We watched the hills of Central New York, and the toll it took on our legs, roll away under our feet. We’ve been hitting the pavement pretty hard, moving through the Finger Lakes Region, along the banks of Lake Erie and finally into Cleveland. The quaint New England villages are gone, and so are the road shoulders. We’ve met some good folks here and are starting to see some of the community’s local food happenings firsthand.
Posted by Robert DuBois | May 07, 2010
This is the first of many videos we’ve captured of folks answering the question, “what does local food mean to you?” Suffice it to say we haven’t heard the same story twice.
Adele Hayes runs the Sap Bush Hollow farm, a beautiful pasture-based farm in Cobleskill, NY. Their farm supplies at least 50 families’ food over the course of the year.
Posted by Aaron Zueck | May 04, 2010
After one more day heading south through Vermont on the beautiful Champlain Lake Bikeway, we crossed the Larabees Ferry – a beautiful 2 dollar ride across the lake. And all of the sudden we were in New York. The unofficial state car of Vermont, the Subaru, was now less common. Barroom conversations seemed to revolve around horse and car racing, and surely lawn-care, since we were seeing fresh-cut grass everywhere. And the unified local-food pride we’d seen in Vermont was less apparent – syrup and cheese stands proudly proclaiming their foods’ local heritage, which were common in Vermont, had disappeared, or at least been more broadly displaced by Price Chopper, Wal-Mart, and Stewart’s.
But the terrain lost none of its beauty.
Posted by Aaron Zueck | Apr 28, 2010
A snowstorm? We first heard rumors of the impending weather on Monday afternoon, when it was a delightful 68 degrees in Hardwick. Maybe it seemed too outlandish, or maybe we just didn’t want to believe it. But by the time we made it out of Montpelier the heavy, cold rain had turned to snow, and believers we were. Our first day in the saddle was going to be a tough one. In the next 6 or so hours we saw (and felt) biting rain and slushy, wet snow. Thanks go out to Onion River Sports for the plastic bags that covered our gloves, and lined our shoes.
Posted by Aaron Zueck | Apr 26, 2010
Here we go, everyone. Our local food journey across America has officially begun. Thanks for coming along.

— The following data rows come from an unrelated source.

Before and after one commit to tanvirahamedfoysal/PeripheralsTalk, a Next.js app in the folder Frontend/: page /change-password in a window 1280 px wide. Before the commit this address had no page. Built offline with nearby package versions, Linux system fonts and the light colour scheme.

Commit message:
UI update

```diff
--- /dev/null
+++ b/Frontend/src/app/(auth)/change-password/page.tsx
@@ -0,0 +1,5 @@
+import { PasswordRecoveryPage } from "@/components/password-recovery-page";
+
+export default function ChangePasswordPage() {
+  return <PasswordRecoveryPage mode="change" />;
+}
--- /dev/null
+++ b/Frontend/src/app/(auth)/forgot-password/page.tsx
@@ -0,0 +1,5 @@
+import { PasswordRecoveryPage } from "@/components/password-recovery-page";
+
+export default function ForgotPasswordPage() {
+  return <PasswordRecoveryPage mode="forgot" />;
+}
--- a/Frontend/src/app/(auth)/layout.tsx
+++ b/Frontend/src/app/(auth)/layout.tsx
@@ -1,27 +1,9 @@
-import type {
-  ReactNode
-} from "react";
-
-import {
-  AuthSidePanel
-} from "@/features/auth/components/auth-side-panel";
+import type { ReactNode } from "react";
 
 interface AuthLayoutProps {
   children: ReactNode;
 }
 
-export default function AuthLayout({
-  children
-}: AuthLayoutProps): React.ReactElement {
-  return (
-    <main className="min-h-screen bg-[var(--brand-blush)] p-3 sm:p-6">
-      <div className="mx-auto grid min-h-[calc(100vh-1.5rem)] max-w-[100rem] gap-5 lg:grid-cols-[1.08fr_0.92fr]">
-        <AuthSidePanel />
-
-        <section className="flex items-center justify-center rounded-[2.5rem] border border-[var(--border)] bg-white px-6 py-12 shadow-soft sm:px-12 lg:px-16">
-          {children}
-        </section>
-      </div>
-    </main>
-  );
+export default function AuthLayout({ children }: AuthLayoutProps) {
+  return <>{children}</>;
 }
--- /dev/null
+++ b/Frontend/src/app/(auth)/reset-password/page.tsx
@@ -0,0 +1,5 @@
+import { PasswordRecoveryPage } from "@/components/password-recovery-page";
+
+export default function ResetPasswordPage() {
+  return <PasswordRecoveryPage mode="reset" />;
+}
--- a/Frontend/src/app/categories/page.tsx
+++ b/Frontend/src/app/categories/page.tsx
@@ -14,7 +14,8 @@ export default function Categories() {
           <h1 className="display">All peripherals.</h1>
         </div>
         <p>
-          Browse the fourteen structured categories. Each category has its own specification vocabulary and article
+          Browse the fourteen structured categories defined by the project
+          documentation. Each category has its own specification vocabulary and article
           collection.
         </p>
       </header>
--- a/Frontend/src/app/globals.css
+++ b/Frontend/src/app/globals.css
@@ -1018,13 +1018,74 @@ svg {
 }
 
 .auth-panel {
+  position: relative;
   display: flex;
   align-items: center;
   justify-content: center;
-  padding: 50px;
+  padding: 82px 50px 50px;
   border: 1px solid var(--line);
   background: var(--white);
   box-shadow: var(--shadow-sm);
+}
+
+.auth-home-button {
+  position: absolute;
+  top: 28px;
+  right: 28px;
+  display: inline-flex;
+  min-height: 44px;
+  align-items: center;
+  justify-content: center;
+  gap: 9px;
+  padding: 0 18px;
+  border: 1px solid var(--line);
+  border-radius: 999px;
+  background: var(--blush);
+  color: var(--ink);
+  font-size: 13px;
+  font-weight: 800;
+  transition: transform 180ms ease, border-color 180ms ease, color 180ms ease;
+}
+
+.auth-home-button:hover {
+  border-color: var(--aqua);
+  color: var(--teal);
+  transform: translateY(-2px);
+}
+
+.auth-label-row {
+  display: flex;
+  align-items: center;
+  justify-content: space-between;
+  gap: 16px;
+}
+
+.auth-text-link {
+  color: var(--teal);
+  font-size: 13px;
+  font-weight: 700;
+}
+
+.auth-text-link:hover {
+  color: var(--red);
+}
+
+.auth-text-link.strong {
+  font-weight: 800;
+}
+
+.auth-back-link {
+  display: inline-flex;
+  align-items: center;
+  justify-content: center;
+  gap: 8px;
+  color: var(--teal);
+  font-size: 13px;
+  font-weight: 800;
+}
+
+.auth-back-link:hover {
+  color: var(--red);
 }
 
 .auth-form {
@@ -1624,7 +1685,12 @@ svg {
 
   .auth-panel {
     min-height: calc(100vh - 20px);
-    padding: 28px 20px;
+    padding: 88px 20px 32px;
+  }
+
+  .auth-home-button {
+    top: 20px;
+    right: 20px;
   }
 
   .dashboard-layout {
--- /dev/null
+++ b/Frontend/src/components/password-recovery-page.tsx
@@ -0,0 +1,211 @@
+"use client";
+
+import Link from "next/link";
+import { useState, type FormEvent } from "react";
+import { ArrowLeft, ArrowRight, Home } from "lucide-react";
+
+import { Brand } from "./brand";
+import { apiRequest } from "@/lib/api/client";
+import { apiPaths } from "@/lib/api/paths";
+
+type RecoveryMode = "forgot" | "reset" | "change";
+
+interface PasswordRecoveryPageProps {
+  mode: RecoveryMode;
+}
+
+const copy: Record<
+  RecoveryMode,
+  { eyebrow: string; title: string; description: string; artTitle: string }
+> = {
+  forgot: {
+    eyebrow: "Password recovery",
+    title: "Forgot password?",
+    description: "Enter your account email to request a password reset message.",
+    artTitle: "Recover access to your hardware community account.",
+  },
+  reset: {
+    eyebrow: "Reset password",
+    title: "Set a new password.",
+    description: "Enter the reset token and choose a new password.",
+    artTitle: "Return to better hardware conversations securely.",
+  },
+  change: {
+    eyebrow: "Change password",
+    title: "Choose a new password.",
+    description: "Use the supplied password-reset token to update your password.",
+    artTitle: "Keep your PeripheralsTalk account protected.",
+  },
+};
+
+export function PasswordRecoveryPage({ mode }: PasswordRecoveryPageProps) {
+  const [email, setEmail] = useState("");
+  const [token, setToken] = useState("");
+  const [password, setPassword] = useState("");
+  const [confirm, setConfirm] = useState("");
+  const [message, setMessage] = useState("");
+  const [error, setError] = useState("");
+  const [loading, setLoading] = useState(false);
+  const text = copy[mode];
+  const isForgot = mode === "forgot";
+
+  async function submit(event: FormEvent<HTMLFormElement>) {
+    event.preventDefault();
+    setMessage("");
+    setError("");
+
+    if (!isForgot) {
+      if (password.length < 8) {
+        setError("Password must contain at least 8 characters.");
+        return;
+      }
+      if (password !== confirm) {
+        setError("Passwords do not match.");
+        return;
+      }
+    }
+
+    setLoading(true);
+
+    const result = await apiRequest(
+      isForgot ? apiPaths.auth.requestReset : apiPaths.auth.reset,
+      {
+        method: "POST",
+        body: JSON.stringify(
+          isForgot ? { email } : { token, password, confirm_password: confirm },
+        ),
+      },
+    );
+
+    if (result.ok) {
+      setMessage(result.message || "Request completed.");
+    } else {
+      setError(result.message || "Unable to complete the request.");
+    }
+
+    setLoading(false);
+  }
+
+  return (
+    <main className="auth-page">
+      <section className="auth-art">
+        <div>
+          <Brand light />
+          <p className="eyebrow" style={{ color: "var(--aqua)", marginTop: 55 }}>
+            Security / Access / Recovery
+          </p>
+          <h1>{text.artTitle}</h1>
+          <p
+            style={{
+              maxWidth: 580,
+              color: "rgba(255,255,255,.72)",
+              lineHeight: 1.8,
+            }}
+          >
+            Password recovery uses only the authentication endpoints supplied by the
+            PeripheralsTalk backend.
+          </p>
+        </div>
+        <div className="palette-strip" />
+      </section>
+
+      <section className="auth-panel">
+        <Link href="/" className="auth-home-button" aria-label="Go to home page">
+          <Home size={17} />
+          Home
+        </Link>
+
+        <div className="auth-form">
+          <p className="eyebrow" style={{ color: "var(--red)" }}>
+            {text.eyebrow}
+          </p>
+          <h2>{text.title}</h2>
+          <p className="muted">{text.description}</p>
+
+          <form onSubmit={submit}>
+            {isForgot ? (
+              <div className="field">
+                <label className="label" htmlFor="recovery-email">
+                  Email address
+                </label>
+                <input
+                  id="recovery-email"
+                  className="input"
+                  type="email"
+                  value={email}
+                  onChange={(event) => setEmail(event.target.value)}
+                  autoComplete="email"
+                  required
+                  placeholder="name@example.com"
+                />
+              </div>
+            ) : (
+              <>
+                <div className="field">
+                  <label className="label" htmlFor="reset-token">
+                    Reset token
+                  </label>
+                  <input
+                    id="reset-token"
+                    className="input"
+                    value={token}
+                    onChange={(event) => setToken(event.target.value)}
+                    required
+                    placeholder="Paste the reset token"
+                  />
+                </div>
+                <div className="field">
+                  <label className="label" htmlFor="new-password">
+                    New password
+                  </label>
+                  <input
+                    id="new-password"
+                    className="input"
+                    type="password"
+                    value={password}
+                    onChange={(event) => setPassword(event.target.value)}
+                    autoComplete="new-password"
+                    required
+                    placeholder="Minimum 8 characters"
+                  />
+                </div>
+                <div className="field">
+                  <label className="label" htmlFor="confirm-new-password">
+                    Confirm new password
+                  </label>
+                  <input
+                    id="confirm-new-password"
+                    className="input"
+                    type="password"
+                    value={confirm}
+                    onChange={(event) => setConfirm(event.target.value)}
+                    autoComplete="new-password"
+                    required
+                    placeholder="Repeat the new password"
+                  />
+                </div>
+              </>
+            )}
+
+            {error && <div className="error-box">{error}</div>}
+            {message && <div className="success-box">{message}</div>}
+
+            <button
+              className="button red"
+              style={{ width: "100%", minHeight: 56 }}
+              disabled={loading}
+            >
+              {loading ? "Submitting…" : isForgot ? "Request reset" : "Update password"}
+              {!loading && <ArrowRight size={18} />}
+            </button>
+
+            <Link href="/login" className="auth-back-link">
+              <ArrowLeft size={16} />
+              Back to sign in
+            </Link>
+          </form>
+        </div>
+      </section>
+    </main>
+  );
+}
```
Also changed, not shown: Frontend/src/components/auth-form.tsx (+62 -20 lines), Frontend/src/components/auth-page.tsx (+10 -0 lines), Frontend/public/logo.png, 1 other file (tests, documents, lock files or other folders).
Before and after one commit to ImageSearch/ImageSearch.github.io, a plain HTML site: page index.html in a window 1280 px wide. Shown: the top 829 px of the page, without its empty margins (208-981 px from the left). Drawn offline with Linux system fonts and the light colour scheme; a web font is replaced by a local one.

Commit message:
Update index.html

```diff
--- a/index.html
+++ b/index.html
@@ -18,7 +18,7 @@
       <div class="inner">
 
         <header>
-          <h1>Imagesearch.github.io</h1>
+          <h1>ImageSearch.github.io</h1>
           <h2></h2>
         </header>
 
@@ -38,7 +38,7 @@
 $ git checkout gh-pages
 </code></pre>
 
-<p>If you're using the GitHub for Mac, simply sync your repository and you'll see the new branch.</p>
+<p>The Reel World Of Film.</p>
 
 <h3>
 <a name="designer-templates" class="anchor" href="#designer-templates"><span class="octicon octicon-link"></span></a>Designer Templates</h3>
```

Saturday night, we stayed up til 2 a.m. packing, took a whirlwind subway ride with our bikes and over 100 pounds of gear, and rode our first loaded miles of the trip (3 of them, from Columbus Circle to 97th Street). After an hour or so of learning the finer points of trunk-mount bike racks, we were on our way to Vermont.
Posted by Robert DuBois | Apr 23, 2010
Join us tonight at 7:30 for our cookoff/fundraiser/potluck (bluegrass included). This is our last stop before officially starting our journey in Hardwick, Vermont, on Sunday.
Friday, April 23rd, 7:30pm
1701 Kilbourne Pl NW (Mt. Pleasant) – in the garden
$10–$15 suggested donation, but of course no one will be turned away.
Cookoff – Bring a locally-sourced dish (if possible) to enter into our cookoff! Dish must be submitted by 7:50pm, and provide 20 small servings. Winners announced at 9:00pm.
1. Green sprouts donated by Tree and Leaf Farm (get your grow on!)
2. A copy of the Lucid Food cookbook (delish seasonal recipes)
Potluck – Don’t want to enter into the cookoff, or can’t make it by 7:50? Bring a dish or drink, no competition attached.
Bluegrass – Guitars, mandolins, and lots of harmony. Bring an instrument and join in.
Fundraiser – $10 – $15 suggested donation to help us cover some of bikeloc’s local food costs on the road.
Let’s eat some food!
Here we will keep you up to speed on our progress and current events. More…